Legacy models supported a variety of interfaces, such as token ring, FDDI, and 100Base VG, but are no longer sold by Cisco Systems.
Most models have basic layer 2 functions and are capable of switching Ethernet frames between ports.
While commonly associated with Ethernet switches, a number of different network interfaces have been available throughout the history of the brand.
In some cases, particularly in the modular chassis switches, a configuration called 'Hybrid' has emerged - this is where the layer 2 functions are configured using Cat OS, and the layer 3 elements are configured using IOS.
Is there an easy way to recover from this situation if that happens? Aside from the switch checking to make sure the firmware is for that model and any number of boot issues you would have if you could force it to install, the 2960S firmware wouldn't fit on the flash of a 2950. I believe the 2950 has an 8MB flash card while the 2960S firmware is ~13MB. to Gigabit Ethernet on the 2960S) you wouldn't be able to do a direct copy and past.
Can I create config on say 12.4 on the 2950 and just copy/paste into the new switch (2960 running likely 15. You could copy and paste it into notepad or your text editor of choice and do a replace on Fast Ethernet for Gigabit Ethernet and add or remove ports that either did or did not exist on the 2950.
Native IOS can also be found with newer software versions that have eliminated Cat OS entirely in favor of IOS, even on hardware that originally required Cat OS.
Some newer Catalyst switch models (with recent versions of the Cisco IOS) also allow web-based management using a graphical interface (GUI) module which is hosted on a HTTP server located on the switch.
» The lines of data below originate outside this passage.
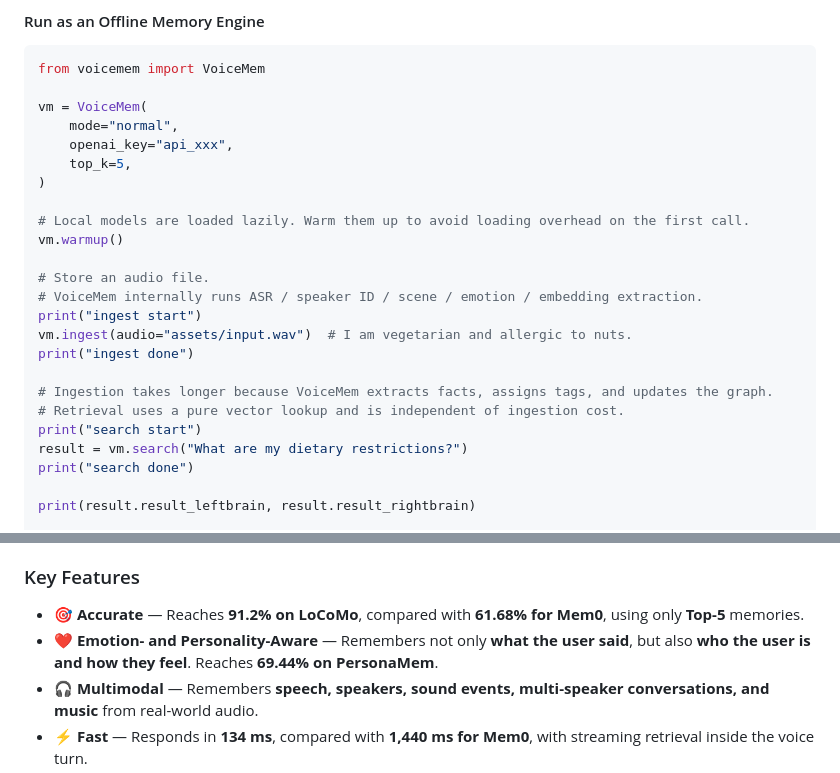
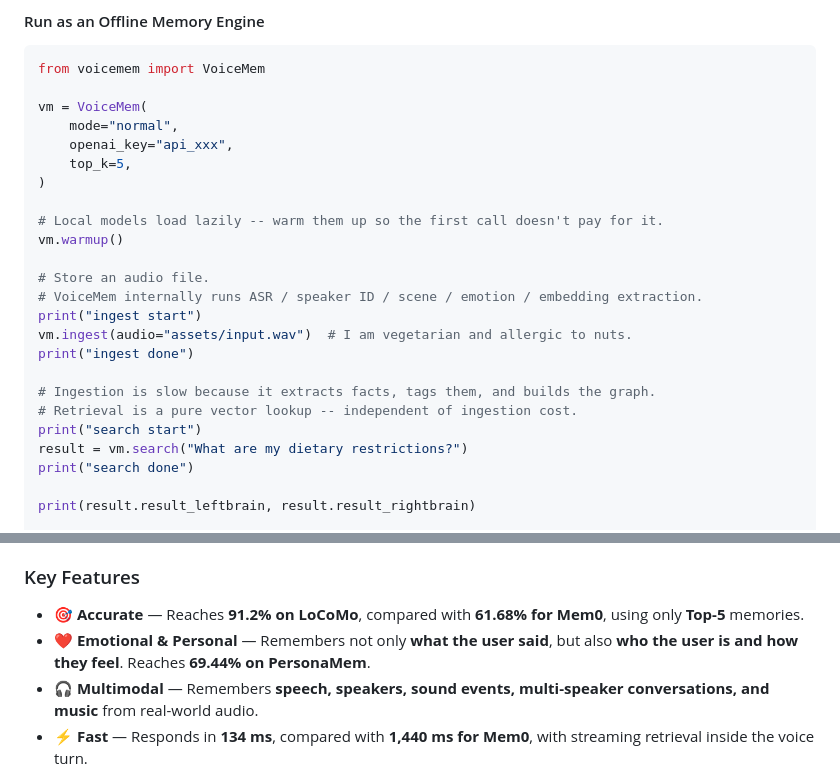
Before and after one commit to xzf-thu/VoiceMem, a Markdown page: README.md, 2 parts joined by grey strips. Rendered like a GitHub page.

Commit message:
docs: keep original wording for non-buggy phrasing

```diff
--- a/README.md
+++ b/README.md
@@ -510,7 +510,7 @@ vm = VoiceMem(
     top_k=5,
 )
 
-# Local models are loaded lazily. Warm them up to avoid loading overhead on the first call.
+# Local models load lazily -- warm them up so the first call doesn't pay for it.
 vm.warmup()
 
 # Store an audio file.
@@ -519,8 +519,8 @@ print("ingest start")
 vm.ingest(audio="assets/input.wav")  # I am vegetarian and allergic to nuts.
 print("ingest done")
 
-# Ingestion takes longer because VoiceMem extracts facts, assigns tags, and updates the graph.
-# Retrieval uses a pure vector lookup and is independent of ingestion cost.
+# Ingestion is slow because it extracts facts, tags them, and builds the graph.
+# Retrieval is a pure vector lookup -- independent of ingestion cost.
 print("search start")
 result = vm.search("What are my dietary restrictions?")
 print("search done")
@@ -650,7 +650,7 @@ At query time, VoiceMem **routes first, ranks second, and injects only the Top-K
 ### Key Features
 
 * 🎯 **Accurate** — Reaches **91.2% on LoCoMo**, compared with **61.68% for Mem0**, using only **Top-5** memories.
-* ❤️ **Emotion- and Personality-Aware** — Remembers not only **what the user said**, but also **who the user is and how they feel**. Reaches **69.44% on PersonaMem**.
+* ❤️ **Emotional & Personal** — Remembers not only **what the user said**, but also **who the user is and how they feel**. Reaches **69.44% on PersonaMem**.
 * 🎧 **Multimodal** — Remembers **speech, speakers, sound events, multi-speaker conversations, and music** from real-world audio.
 * ⚡ **Fast** — Responds in **134 ms**, compared with **1,440 ms for Mem0**, with streaming retrieval inside the voice turn.
 * 💰 **Low Token Usage** — Uses only **430 memory tokens**, compared with **6,956 for Mem0** and **1,899 for EverMemOS**.
```
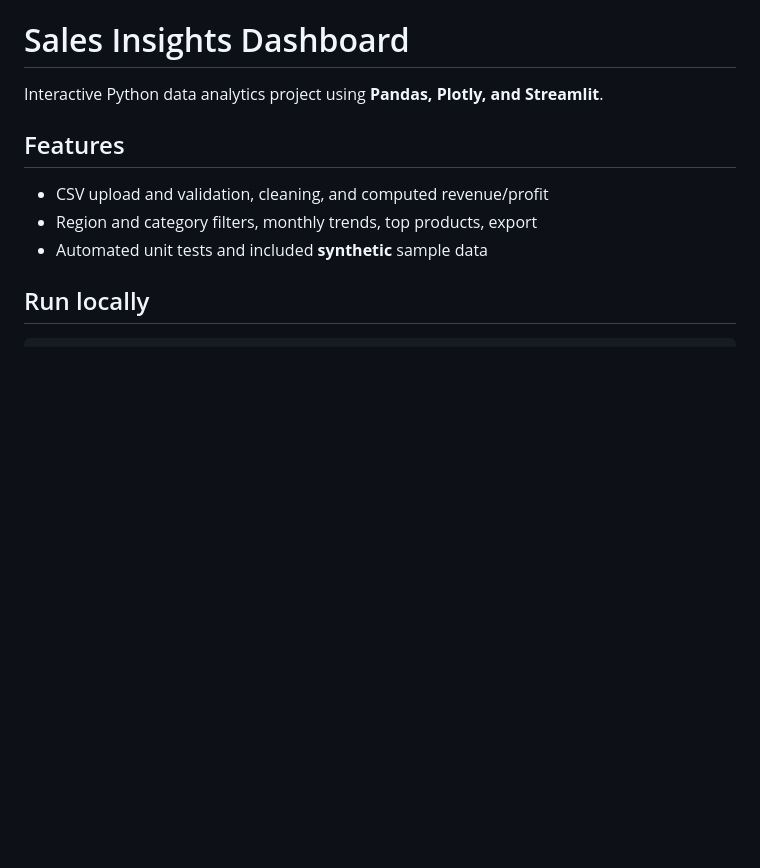
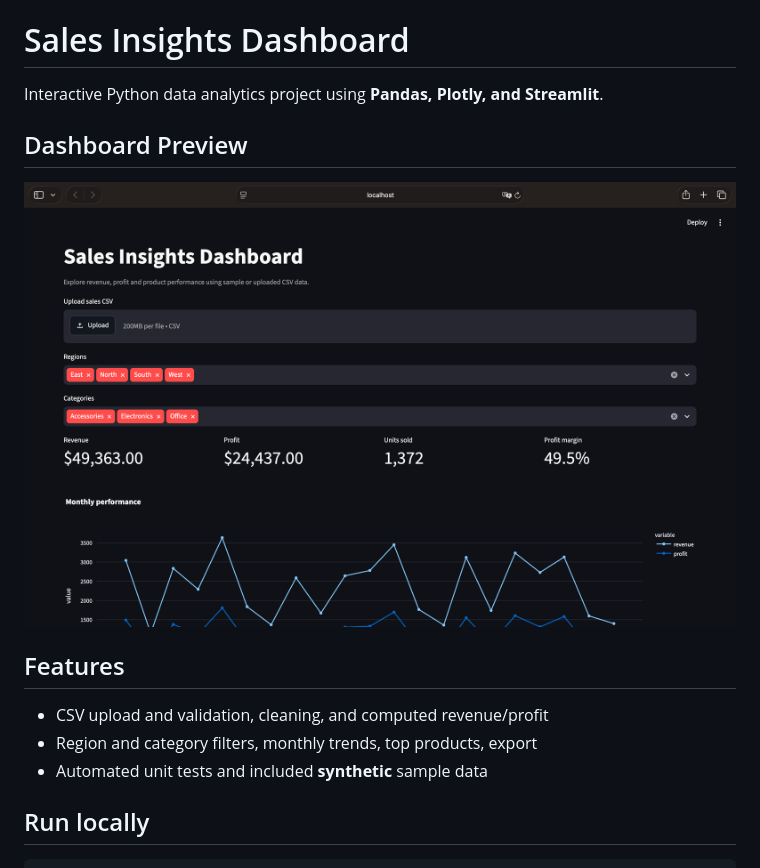
Before and after one commit to jalenaltvater-coder/sales-analytics-dashboard, a Markdown page: README.md, the part around the change. Drawn GitHub-style; pictures changed too: images/dashboard.png (added); blank space fills up the shorter version.

Commit message:
Add dashboard preview to README

```diff
--- a/README.md
+++ b/README.md
@@ -1,6 +1,10 @@
 # Sales Insights Dashboard
 
 Interactive Python data analytics project using **Pandas, Plotly, and Streamlit**.
+
+## Dashboard Preview
+
+![Sales Insights Dashboard](images/dashboard.png)
 
 ## Features
 - CSV upload and validation, cleaning, and computed revenue/profit
```
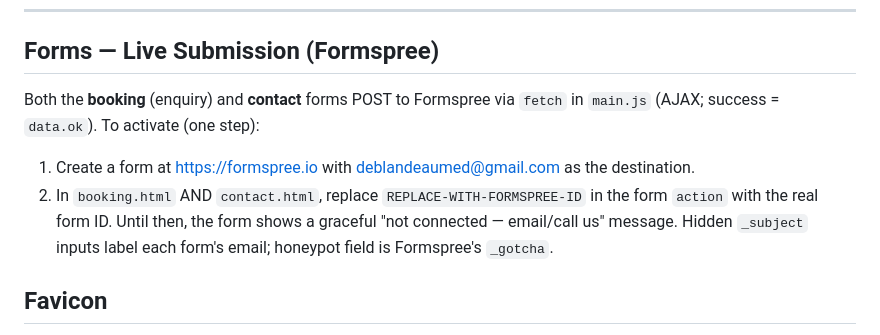
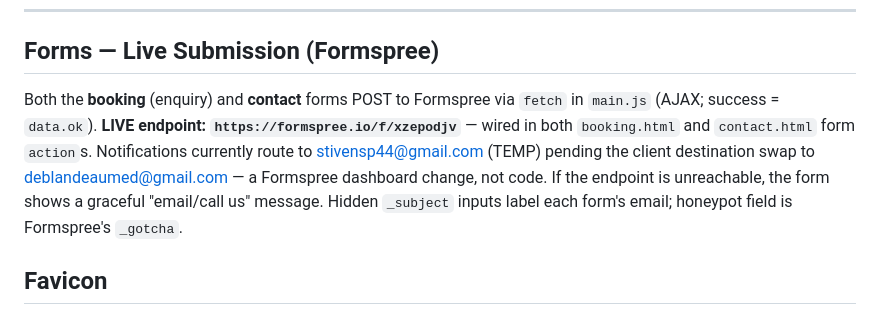
Before and after one commit to stivensp44-star/deblandeau, a Markdown page: README.md, the part around the change. Rendered like a GitHub page.

```diff
--- a/README.md
+++ b/README.md
@@ -111,12 +111,12 @@ Current palette is **Natural Wellness Luxury** (client rebrand June 17, 2026;
 
 ## Forms — Live Submission (Formspree)
 Both the **booking** (enquiry) and **contact** forms POST to Formspree via
-`fetch` in `main.js` (AJAX; success = `data.ok`). To activate (one step):
-1. Create a form at https://formspree.io with deblandeaumed@gmail.com
-   as the destination.
-2. In `booking.html` AND `contact.html`, replace `REPLACE-WITH-FORMSPREE-ID`
-   in the form `action` with the real form ID.
-Until then, the form shows a graceful "not connected — email/call us" message.
+`fetch` in `main.js` (AJAX; success = `data.ok`). **LIVE endpoint:
+`https://formspree.io/f/xzepodjv`** — wired in both `booking.html` and
+`contact.html` form `action`s. Notifications currently route to
+stivensp44@gmail.com (TEMP) pending the client destination swap to
+deblandeaumed@gmail.com — a Formspree dashboard change, not code. If the
+endpoint is unreachable, the form shows a graceful "email/call us" message.
 Hidden `_subject` inputs label each form's email; honeypot field is Formspree's `_gotcha`.
 
 ## Favicon
```
Also changed, not shown: CLAUDE.md (+15 -7 lines).
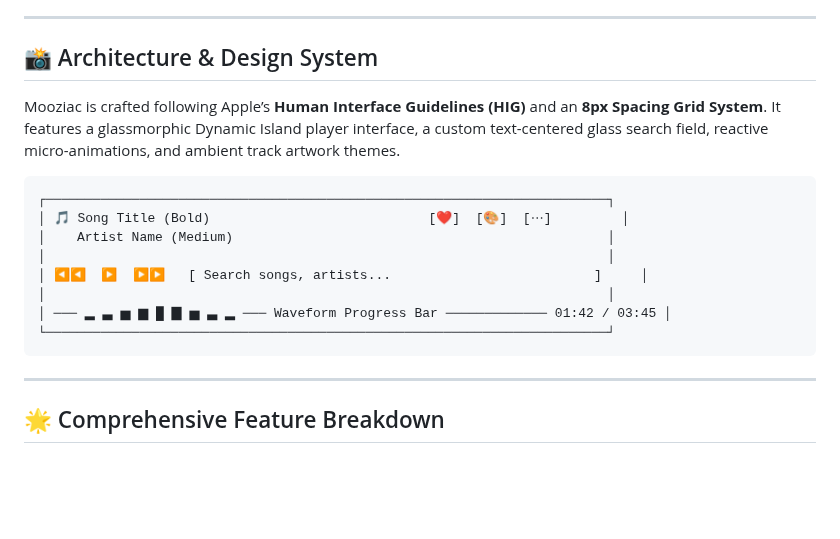
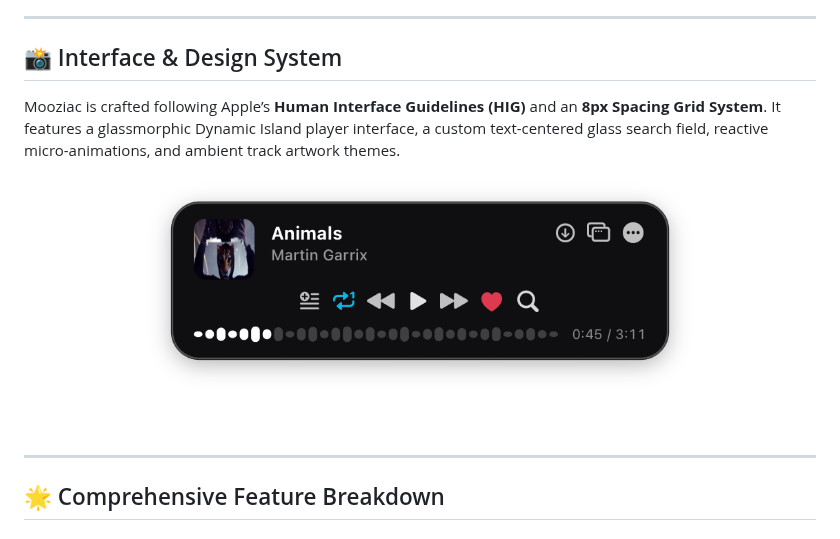
Before and after one commit to shirkeharsh/mooziac, a Markdown page: README.md, the part around the change. Drawn GitHub-style; pictures changed too: Resources/Animals.png (added); blank space fills up the shorter version.

Commit message:
docs: use actual player screenshot Animals.png in README

````diff
--- a/README.md
+++ b/README.md
@@ -9,20 +9,13 @@
 
 ---
 
-## 📸 Architecture & Design System
+## 📸 Interface & Design System
 
 Mooziac is crafted following Apple’s **Human Interface Guidelines (HIG)** and an **8px Spacing Grid System**. It features a glassmorphic Dynamic Island player interface, a custom text-centered glass search field, reactive micro-animations, and ambient track artwork themes.
 
-```
-┌────────────────────────────────────────────────────────────────────────┐
-│ 🎵 Song Title (Bold)                            [❤️]  [🎨]  [⋯]         │
-│    Artist Name (Medium)                                                │
-│                                                                        │
-│ ◀◀  ▶  ▶▶   [ Search songs, artists...                          ]     │
-│                                                                        │
-│ ─── ▂ ▃ ▅ ▆ █ ▇ ▅ ▃ ▂ ─── Waveform Progress Bar ───────────── 01:42 / 03:45 │
-└────────────────────────────────────────────────────────────────────────┘
-```
+<p align="center">
+  <img src="Resources/Animals.png" alt="Mooziac Dynamic Island Player" width="560">
+</p>
 
 ---
 
````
Many Catalysts that run IOS are also capable of functioning as a router, making them layer 3 devices; when coupled with TCP and UDP filtering, these switches are capable of layer 2-4 operation.